Quantity has a role to play in understanding the nature of characters and the process of characterization (the writerly act of generating animate entities through language). With Alex Woloch’s question of “the many” in mind, the chapter begins with a survey of an estimated 85 characters per novel in the nineteenth century, a conservative estimate of 20,000 novels published during this period in English, producing ca. 1.7 million unique characters appearing in one century in one language. Simultaneously, the process of characterization poses challenges of scale: the great number of characters, plus the vast amount of information surrounding even a single, main character. Characters (like other textual features) are abundant across the pages of novels. Through an examination of over 650,000 characters using new techniques in natural language processing and entity recognition, this chapter explores the "character-text" of novels (how characters are activated, described, objectified). The (surprising) evidence here suggests that the process of characterization is best described as one of stylistic constraint, aligning the practice of characterization more closely with a character’s etymological origins (as representative, general, or “characteristic”—not individualistic). The chapter then explores the rise of “interiorly oriented” characters and Nancy Armstrong’s notion of strongly gendered “deep character.”

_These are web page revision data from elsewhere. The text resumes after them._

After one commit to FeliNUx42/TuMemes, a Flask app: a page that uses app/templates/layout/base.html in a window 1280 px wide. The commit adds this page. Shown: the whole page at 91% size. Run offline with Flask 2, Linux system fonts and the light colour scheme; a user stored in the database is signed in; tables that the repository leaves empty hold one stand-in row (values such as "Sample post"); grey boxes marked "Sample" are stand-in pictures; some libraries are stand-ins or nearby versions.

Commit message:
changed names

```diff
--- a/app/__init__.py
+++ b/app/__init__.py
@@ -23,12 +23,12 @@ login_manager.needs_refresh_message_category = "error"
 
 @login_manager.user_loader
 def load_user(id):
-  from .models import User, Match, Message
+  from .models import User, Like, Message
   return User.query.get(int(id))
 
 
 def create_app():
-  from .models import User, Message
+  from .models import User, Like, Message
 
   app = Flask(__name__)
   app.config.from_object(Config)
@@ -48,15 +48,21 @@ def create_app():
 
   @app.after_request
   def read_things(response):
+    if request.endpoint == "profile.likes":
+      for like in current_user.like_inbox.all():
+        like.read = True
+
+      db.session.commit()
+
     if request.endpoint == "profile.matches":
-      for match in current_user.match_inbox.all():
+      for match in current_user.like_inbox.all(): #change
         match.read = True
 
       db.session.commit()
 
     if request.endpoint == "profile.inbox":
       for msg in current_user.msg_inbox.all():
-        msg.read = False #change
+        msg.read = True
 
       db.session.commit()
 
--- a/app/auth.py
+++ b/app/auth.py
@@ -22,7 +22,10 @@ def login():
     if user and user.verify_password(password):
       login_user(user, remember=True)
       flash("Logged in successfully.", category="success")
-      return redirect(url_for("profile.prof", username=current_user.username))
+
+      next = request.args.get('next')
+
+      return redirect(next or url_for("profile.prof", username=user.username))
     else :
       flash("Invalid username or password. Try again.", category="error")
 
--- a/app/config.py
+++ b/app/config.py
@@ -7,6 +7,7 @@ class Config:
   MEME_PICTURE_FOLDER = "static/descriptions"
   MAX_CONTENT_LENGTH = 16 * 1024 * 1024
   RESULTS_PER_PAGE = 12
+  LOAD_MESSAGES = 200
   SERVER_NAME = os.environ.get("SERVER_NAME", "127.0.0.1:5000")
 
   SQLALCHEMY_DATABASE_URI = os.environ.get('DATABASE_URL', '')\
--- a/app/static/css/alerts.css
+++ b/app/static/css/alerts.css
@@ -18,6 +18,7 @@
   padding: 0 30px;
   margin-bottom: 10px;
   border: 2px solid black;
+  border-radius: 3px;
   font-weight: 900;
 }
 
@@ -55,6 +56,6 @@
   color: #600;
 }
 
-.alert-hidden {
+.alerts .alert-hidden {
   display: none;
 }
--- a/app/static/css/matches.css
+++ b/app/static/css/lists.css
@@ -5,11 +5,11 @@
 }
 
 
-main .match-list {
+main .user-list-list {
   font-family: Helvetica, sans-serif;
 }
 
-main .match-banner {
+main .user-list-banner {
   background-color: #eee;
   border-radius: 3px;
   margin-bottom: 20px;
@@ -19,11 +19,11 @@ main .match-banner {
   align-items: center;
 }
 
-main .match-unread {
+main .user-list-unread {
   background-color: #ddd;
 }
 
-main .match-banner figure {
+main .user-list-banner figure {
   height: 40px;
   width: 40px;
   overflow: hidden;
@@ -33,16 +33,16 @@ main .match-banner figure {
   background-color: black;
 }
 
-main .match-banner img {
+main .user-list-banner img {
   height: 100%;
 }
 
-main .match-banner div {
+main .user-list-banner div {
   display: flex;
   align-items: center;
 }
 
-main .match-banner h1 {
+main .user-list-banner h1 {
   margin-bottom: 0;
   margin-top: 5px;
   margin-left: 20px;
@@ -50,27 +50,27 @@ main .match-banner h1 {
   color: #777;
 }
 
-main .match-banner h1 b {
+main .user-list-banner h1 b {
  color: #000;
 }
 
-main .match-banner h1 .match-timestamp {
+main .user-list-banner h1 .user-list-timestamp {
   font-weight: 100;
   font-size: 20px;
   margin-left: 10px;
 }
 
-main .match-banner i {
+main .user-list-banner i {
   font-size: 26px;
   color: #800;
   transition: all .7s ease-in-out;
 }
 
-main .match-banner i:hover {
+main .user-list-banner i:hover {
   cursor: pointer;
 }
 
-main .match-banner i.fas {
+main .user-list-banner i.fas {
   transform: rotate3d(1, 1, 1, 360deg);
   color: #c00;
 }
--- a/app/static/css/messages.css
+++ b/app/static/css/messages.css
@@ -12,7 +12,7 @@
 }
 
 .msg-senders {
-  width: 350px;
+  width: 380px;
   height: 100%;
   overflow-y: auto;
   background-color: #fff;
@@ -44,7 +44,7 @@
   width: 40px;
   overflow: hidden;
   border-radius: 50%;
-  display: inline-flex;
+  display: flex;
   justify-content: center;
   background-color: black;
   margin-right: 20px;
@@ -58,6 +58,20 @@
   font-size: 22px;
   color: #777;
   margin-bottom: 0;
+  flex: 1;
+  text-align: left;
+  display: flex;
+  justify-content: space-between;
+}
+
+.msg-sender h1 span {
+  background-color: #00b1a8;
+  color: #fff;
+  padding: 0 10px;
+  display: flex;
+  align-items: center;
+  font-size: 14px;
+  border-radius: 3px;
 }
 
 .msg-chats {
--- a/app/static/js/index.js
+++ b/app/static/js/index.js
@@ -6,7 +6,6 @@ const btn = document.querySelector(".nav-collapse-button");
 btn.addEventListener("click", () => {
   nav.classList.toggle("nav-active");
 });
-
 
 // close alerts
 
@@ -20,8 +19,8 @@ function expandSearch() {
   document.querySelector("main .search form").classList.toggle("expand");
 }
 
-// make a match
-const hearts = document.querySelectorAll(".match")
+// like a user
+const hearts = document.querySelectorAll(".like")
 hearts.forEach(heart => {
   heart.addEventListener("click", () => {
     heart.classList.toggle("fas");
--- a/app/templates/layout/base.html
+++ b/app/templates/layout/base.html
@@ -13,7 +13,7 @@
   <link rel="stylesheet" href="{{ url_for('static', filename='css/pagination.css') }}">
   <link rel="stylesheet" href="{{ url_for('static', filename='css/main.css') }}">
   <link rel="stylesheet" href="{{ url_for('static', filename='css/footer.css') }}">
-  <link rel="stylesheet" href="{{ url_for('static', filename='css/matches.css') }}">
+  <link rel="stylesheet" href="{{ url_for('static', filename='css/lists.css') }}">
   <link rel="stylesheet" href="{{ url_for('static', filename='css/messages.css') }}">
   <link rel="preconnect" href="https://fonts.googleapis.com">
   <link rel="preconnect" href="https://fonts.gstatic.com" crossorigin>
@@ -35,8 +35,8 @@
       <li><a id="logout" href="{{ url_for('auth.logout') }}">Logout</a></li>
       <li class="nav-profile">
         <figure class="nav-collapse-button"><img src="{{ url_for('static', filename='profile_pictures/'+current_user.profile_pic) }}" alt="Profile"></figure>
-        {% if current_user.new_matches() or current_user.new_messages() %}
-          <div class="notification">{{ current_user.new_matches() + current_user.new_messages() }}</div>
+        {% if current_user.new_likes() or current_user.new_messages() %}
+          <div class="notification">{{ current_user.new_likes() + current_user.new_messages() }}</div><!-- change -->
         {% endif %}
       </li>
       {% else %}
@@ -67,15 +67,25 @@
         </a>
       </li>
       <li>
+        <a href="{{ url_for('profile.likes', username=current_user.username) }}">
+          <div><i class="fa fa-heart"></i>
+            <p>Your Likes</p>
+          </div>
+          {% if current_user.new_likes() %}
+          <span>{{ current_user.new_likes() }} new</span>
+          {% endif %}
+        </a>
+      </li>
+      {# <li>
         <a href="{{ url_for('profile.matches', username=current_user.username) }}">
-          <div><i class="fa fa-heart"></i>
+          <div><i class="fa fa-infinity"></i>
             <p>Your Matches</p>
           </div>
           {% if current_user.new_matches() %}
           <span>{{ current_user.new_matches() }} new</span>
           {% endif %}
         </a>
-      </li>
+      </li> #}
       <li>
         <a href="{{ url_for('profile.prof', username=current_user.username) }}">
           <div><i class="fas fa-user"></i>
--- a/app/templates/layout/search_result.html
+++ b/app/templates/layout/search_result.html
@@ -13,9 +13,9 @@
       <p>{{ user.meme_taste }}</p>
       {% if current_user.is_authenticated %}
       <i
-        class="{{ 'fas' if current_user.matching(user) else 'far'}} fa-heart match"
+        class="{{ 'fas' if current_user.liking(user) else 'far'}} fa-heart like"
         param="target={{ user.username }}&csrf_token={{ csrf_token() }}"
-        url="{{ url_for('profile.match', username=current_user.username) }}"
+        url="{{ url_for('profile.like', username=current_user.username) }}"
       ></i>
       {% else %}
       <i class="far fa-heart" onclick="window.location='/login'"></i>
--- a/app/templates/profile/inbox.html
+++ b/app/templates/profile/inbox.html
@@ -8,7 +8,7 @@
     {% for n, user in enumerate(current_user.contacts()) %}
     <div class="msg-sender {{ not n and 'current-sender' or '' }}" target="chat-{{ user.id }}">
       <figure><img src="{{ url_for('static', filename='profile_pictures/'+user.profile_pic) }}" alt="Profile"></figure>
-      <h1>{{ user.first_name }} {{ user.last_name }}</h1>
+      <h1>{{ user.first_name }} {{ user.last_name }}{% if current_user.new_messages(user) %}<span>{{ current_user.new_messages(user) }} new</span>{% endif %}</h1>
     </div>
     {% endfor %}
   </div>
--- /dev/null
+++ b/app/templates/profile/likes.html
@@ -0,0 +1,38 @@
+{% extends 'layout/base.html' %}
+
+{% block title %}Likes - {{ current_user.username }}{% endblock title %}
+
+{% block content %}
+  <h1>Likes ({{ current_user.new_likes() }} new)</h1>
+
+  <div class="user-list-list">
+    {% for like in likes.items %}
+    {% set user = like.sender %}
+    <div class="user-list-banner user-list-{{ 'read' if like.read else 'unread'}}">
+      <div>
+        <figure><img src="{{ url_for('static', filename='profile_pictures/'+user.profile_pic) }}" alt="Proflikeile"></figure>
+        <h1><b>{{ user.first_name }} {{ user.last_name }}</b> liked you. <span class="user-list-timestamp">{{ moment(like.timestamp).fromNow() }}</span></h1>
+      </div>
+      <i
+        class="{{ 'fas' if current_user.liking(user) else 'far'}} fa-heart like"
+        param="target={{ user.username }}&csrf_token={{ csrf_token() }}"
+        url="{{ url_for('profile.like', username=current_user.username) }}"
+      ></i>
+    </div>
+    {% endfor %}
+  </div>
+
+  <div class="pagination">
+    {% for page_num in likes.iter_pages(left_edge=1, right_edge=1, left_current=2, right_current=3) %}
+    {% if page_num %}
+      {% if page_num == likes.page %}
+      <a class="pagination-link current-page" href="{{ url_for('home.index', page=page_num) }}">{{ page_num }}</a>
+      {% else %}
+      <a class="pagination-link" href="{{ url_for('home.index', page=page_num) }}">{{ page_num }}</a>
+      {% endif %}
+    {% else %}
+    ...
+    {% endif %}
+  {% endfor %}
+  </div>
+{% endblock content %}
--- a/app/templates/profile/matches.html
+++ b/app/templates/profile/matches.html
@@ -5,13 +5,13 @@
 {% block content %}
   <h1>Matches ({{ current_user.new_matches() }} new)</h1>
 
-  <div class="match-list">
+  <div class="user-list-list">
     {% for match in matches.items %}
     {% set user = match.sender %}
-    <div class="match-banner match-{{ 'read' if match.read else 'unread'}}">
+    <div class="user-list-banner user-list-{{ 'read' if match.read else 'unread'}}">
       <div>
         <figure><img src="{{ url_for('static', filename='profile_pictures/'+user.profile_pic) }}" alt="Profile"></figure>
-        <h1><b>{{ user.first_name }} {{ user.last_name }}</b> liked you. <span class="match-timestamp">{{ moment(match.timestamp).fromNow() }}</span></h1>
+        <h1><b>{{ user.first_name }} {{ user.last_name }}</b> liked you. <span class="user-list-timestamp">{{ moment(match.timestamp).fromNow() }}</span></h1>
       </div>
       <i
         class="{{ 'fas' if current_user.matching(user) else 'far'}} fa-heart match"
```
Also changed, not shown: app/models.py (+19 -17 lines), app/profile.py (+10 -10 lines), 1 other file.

Keywords:   digital humanities, cultural analytics, natural language processing, named entity recognition, literary character, gender, female subjectivity, classical realism

Chicago Scholarship Online requires a subscription or purchase to access the full text of books within the service. Public users can however freely search the site and view the abstracts and keywords for each book and chapter.

Please, subscribe or login to access full text content.

If you think you should have access to this title, please contact your librarian.

To troubleshoot, please check our FAQs, and if you can't find the answer there, please contact us.